Roger Bateman is a product and furniture designer who brings a wealth of experience in education and industry. With a natural passion for design from a young age, he has worked and taught in Liverpool, Leeds, Edinburgh, Barcelona and Auckland. Now heading up our MA Design programme that covers product design, packaging design, graphic design, illustration, metalwork and jewellery, interior and fashion design, he is a strong advocate of 'doing good by design'.
Why does design matter?
Designers are able to engage with and respond to the provocations thrown at us in the 21st century - like global warming, water-pollution, resource depletion, famine, the ageing population, inequity in society. There are not enough designers trained to engage with these big problems, or to understand how to collaborate or co-create rather than exist as isolated individuals. Most of the projects I set are around doing good by design, they're about socially responsible design. Like a project at the moment which looks at producing biodegradable furniture that can be recycled at the end of its lifespan; and one exploring the bathroom of the future, designed for our ageing population.

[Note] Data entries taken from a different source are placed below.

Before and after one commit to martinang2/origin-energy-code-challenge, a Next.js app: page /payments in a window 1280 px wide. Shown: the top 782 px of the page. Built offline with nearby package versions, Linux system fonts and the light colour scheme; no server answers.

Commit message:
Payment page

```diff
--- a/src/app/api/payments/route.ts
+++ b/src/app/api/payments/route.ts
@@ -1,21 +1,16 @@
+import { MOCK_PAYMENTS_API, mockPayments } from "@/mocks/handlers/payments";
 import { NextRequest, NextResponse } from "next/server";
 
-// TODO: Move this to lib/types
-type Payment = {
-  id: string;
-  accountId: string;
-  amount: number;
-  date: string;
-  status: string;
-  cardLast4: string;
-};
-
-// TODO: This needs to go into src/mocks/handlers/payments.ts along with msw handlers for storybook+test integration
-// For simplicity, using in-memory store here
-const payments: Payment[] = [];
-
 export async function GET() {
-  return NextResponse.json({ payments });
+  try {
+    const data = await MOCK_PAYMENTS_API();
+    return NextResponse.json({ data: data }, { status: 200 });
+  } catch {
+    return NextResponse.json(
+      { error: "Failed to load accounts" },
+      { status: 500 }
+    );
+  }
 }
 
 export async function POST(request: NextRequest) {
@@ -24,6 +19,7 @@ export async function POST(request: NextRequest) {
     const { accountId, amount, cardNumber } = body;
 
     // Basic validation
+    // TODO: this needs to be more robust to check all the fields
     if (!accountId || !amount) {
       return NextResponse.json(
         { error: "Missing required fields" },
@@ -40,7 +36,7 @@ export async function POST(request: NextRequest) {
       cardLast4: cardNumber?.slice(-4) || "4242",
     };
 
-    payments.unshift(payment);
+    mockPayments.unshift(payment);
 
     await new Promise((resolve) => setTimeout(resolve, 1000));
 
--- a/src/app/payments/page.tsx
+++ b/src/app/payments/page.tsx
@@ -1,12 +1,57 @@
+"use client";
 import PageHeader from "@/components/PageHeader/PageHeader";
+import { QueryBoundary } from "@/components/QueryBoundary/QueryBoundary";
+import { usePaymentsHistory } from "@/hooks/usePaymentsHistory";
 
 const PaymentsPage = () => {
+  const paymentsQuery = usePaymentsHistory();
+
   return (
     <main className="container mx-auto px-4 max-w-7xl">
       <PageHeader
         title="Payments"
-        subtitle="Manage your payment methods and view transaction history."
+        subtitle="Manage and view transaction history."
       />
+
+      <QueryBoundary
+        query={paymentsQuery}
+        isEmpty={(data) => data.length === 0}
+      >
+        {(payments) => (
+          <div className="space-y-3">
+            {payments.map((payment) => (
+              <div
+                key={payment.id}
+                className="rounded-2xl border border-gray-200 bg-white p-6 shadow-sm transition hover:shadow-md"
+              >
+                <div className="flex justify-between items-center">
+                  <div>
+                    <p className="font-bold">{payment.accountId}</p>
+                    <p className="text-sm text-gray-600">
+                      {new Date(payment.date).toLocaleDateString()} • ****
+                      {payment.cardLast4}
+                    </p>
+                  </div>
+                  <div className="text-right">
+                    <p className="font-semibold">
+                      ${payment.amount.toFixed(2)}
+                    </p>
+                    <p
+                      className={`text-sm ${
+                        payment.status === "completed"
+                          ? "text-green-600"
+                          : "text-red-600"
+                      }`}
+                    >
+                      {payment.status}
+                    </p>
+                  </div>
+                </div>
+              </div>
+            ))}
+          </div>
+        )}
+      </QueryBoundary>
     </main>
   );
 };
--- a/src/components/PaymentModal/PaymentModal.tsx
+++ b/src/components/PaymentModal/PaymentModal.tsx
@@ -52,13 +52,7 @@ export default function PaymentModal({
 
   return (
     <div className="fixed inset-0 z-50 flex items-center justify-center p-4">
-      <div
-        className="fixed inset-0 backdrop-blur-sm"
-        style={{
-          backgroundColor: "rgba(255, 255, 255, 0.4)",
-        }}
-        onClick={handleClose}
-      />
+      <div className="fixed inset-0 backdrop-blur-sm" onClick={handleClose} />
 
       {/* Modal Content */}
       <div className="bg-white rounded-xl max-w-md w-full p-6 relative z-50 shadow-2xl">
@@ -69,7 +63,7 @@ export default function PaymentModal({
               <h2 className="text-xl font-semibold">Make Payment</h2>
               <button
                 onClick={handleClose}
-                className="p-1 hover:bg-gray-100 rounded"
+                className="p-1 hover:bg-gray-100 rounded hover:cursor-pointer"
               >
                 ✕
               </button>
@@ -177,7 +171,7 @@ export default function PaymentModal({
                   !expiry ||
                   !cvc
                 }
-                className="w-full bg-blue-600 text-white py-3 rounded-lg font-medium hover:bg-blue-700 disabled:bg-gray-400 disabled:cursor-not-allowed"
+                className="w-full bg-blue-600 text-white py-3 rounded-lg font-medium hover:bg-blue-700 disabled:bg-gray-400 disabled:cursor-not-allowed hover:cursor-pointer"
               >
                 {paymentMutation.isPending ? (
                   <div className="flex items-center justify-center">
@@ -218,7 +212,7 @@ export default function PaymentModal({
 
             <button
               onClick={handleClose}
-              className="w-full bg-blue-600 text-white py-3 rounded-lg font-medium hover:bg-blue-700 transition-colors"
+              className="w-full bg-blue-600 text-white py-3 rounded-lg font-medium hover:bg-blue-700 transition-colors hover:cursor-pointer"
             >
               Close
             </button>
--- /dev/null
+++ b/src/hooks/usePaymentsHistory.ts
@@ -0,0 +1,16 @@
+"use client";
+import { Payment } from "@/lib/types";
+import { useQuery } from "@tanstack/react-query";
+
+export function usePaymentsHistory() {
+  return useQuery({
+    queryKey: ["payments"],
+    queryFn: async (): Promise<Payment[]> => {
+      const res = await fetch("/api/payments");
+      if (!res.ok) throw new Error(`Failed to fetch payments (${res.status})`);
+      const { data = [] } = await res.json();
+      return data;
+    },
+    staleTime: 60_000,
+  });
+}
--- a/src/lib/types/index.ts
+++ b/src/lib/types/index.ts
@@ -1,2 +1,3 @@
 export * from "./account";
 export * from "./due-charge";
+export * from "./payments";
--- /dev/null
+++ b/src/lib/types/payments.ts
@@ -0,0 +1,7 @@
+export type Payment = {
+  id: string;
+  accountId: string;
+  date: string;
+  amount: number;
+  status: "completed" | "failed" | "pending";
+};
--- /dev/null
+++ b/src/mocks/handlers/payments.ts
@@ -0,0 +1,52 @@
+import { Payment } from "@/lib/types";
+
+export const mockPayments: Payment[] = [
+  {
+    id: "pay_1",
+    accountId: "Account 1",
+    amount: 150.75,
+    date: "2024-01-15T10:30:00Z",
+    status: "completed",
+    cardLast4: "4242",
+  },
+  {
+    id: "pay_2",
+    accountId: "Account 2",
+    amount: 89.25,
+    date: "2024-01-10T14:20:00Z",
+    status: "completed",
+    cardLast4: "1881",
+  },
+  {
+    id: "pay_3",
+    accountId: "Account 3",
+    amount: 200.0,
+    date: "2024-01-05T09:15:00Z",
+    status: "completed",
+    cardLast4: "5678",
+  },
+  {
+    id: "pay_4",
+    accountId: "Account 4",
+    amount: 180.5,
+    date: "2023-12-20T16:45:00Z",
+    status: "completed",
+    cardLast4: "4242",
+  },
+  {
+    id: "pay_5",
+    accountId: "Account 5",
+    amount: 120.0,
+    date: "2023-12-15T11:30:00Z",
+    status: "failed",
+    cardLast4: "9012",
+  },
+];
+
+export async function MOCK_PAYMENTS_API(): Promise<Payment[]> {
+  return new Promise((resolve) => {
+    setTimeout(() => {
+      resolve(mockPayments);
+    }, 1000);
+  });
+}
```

How do students become designers, how do they learn to use design to meet challenges?
We challenge students to be observant, to be 'investigative translators' - finding what needs doing and understanding what are vital starting points in the design process. Then it's about applying a well-developed design process that interrogates those starting points. Travelling is wonderful research for the designer too, seeking to understand how people live, what they need, how they communicate, celebrate, work, play. There's no better way of understanding the world we live in. We travel as part of the MA course - this year we have students heading to Germany, USA, Italy and London.
What about Sheffield as a city to design in? What does the place bring to the student experience?
Ours is a post-industrial city. The maze of small backstreet manufacturers means that the University and the city combine into something like a vast workshop. Here we have cutting edge technology and processes; out there students can sub-contract out components for making. The trick is to find these original, workable methods used across the city and weave our opportunities together.
Are there students on the course who are really excelling?
Several. One is now designing furniture for some of the biggest names in the market - his work is quirky - he's creative and entrepreneurial. A recent graduate, who's been exploring our attachment to products, exemplifies what I want to see in a young designer. He has his own voice, something important to say and is passionate about approaching design differently.
Is it important, that 'different approach'?
Yes. Creativity, research and critical enquiry are the primary tools in developing original design. My own great teachers, at Ravensbourne then at the Royal College of Art, were inspirational and helped me see the world differently.
Does your teaching at the Institute do that?
Well I think a student's time at design school is transformational anyway - besides the obvious aspect of learning how to improve and apply creativity, there are the other things such as building networks, understanding enterprise and entrepreneurship, friendship building and up-skilling. Good design schools provide a safe environment within which creative risk-taking can occur - it is rare that such a place can be found outside of a design school.